  • Impact Analysis: Microsimulations enable the assessment of AI systems’ impacts on critical business services across various scenarios, including stress conditions and threat landscapes.

Enhancing Decision-making and Policy Development

  • Policy Testing: Before implementing AI governance policies or deploying AI systems in critical areas, Microsimulations allow organizations to test the effectiveness of these policies in a controlled, virtual environment. This can highlight which policies are most effective at managing risks associated with AI applications, guiding more informed decision-making.
  • Scenario Planning: Microsimulations enable organizations to explore various “what-if” scenarios, assessing how AI systems might respond to changes in the operational environment, regulatory updates, or emerging threats. This aids in developing flexible strategies that can adapt to future challenges.

Improving AI System Design and Performance

  • Design Optimization: By simulating the performance of AI systems under a range of conditions, developers can identify optimizations to improve reliability, efficiency, and safety before full-scale implementation. This iterative testing and refinement process is crucial for AI systems that support critical business functions.
  • Validation of Safety and Reliability: Microsimulations provide a framework for validating the safety and reliability of AI systems, demonstrating that they perform as intended and adhere to ethical and regulatory standards. This validation is essential for building trust among stakeholders and ensuring compliance.
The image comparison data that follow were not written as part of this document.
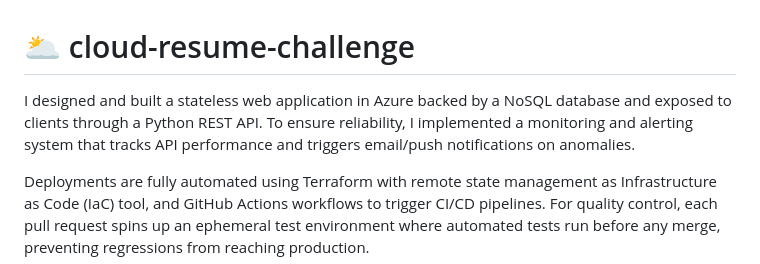
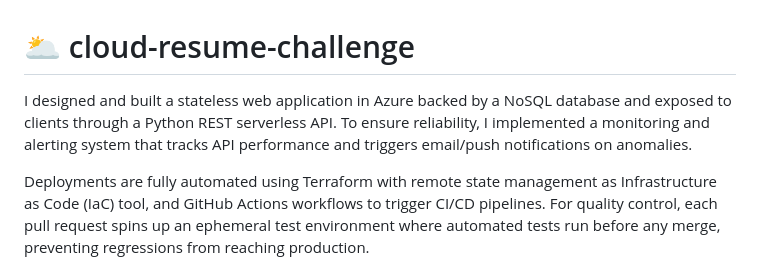
Before and after one commit to vegasjj/cloud-resume-challenge, a Markdown page: README.md, the part around the change. Rendered like a GitHub page.

Commit message:
Clarify API type in project’s description
Updated description to specify 'serverless API'.

```diff
--- a/README.md
+++ b/README.md
@@ -1,6 +1,6 @@
 # 🌥️ cloud-resume-challenge
 
-I designed and built a stateless web application in Azure backed by a NoSQL database and exposed to clients through a Python REST API. To ensure reliability, I implemented a monitoring and alerting system that tracks API performance and triggers email/push notifications on anomalies.
+I designed and built a stateless web application in Azure backed by a NoSQL database and exposed to clients through a Python REST serverless API. To ensure reliability, I implemented a monitoring and alerting system that tracks API performance and triggers email/push notifications on anomalies.
 
 Deployments are fully automated using Terraform with remote state management as Infrastructure as Code (IaC) tool, and GitHub Actions workflows to trigger CI/CD pipelines. For quality control, each pull request spins up an ephemeral test environment where automated tests run before any merge, preventing regressions from reaching production.
 
```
Facilitating Training and Preparedness

  • Training Programs: Microsimulations bring compliance training to life, helping them understand the potential impacts of AI decisions and how to intervene effectively. This supports the human-in-the-loop approach, ensuring that teams are prepared to oversee AI systems responsibly.
  • Disaster Preparedness: By simulating crisis situations where AI systems might fail or be compromised, organizations can better prepare their response strategies. This enhances overall resilience, ensuring that critical services can be maintained even in the unexpected.

Supporting Regulatory Compliance and Ethical Considerations

  • Compliance Checks: Organizations can use microsimulations to ensure that AI applications comply with regulatory requirements, including those outlined in the EU AI Act. Simulating the operation of AI systems under the specific constraints of the law helps identify any areas of non-compliance.
  • Ethical Analysis: Microsimulations can also be used to explore the ethical implications of AI systems, ensuring that their deployment aligns with organizational values and societal norms. This is particularly important for AI applications that have significant impacts on individuals’ rights and privacy.


Soaring into a More Intelligent Future

As teams navigate the evolving regulatory frameworks, such as the EU AI Act, and the ethical considerations inherent in AI deployment, Microsimulations can be a powerful tool for discovery, planning, implementation, training, and testing.

By adopting an iterative test-respond-learn approach as part of a comprehensive AI governance and risk management strategy, we pave the way for a future where AI is deployed safely, ethically, and effectively within the business landscape.

To learn more about how iluminr can help you navigate new terrain shaped by the rapid pace of AI evolution and regulatory compliance, take an AI Microsimulation back to your team, absolutely free. Check out this and many other resources in our Resilience Leader’s AI Toolkit.






Paula Fontana

VP, Global Marketing